- [TASK BRIEF] Your answer should be the records again, unchanged in wording and free of images.

- [INPUT]
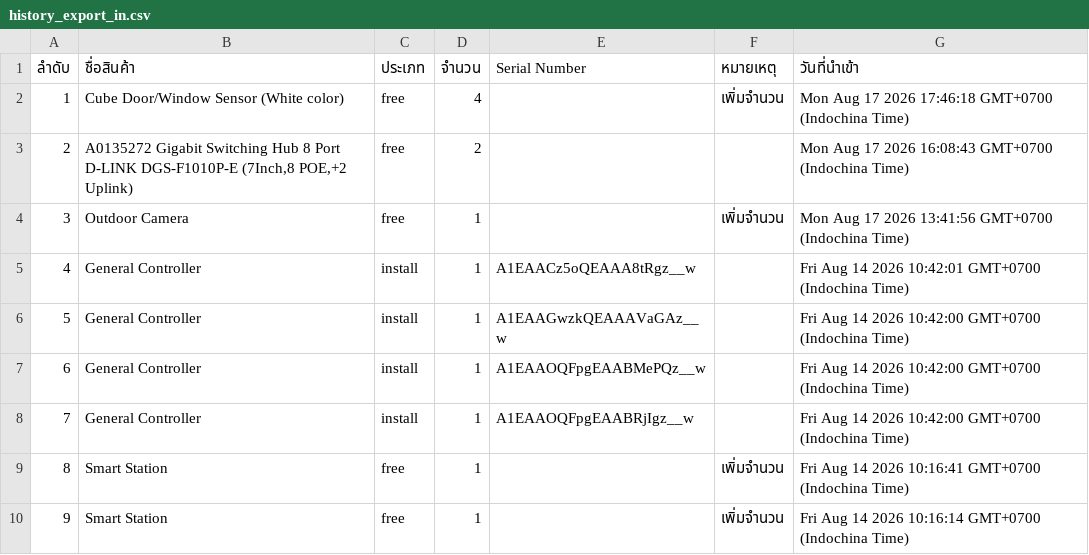
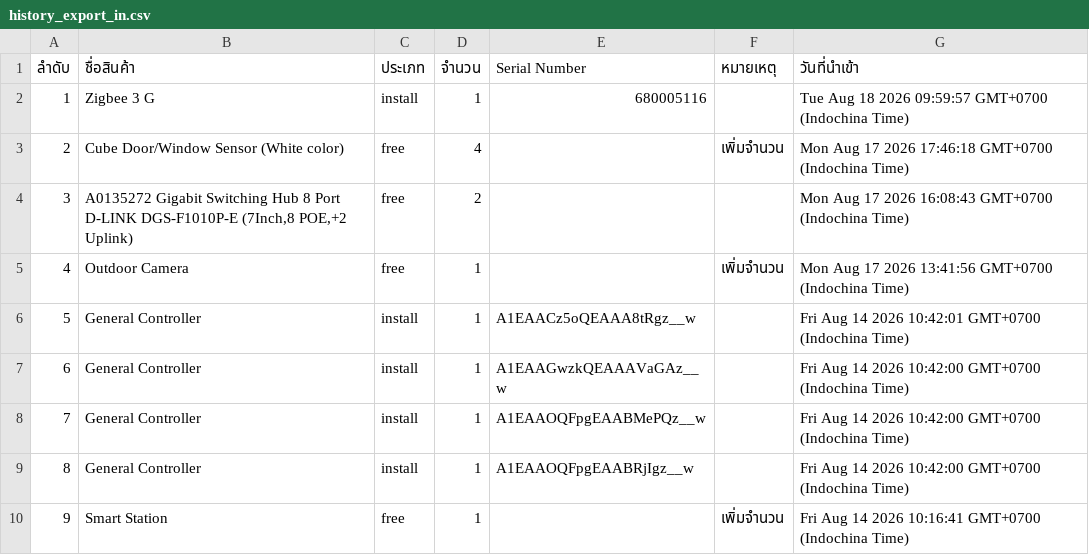
Before and after one commit to SurapatMut/service-warehouse, a CSV file: exports/history_export_in.csv, drawn as a sheet; only a part is shown; the shorter side is filled out with more unchanged rows; addresses are those after the commit; the diff names each change by its address in the sheet, - before the commit and + after, or states it on an @@ line.

```diff
--- a/exports/history_export_in.csv
+++ b/exports/history_export_in.csv
+row 2: 1 | Zigbee 3 G | install | 1 | 680005116 |  | Tue Aug 18 2026 09:59:57 GMT+0700 (Indochina Time)
@@ column A (ลำดับ) renumbered from row 3 down @@
```
Also changed, not shown: exports/history_export_out.csv.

- [EXERCISE SOLUTION]
Before and after one commit to SurapatMut/service-warehouse, a CSV file: exports/history_export_in.csv, drawn as a sheet; only a part is shown; the shorter side is filled out with more unchanged rows; addresses are those after the commit; the diff names each change by its address in the sheet, - before the commit and + after, or states it on an @@ line.

```diff
--- a/exports/history_export_in.csv
+++ b/exports/history_export_in.csv
+row 2: 1 | Zigbee 3 G | install | 1 | 680005116 |  | Tue Aug 18 2026 09:59:57 GMT+0700 (Indochina Time)
@@ column A (ลำดับ) renumbered from row 3 down @@
```
Also changed, not shown: exports/history_export_out.csv.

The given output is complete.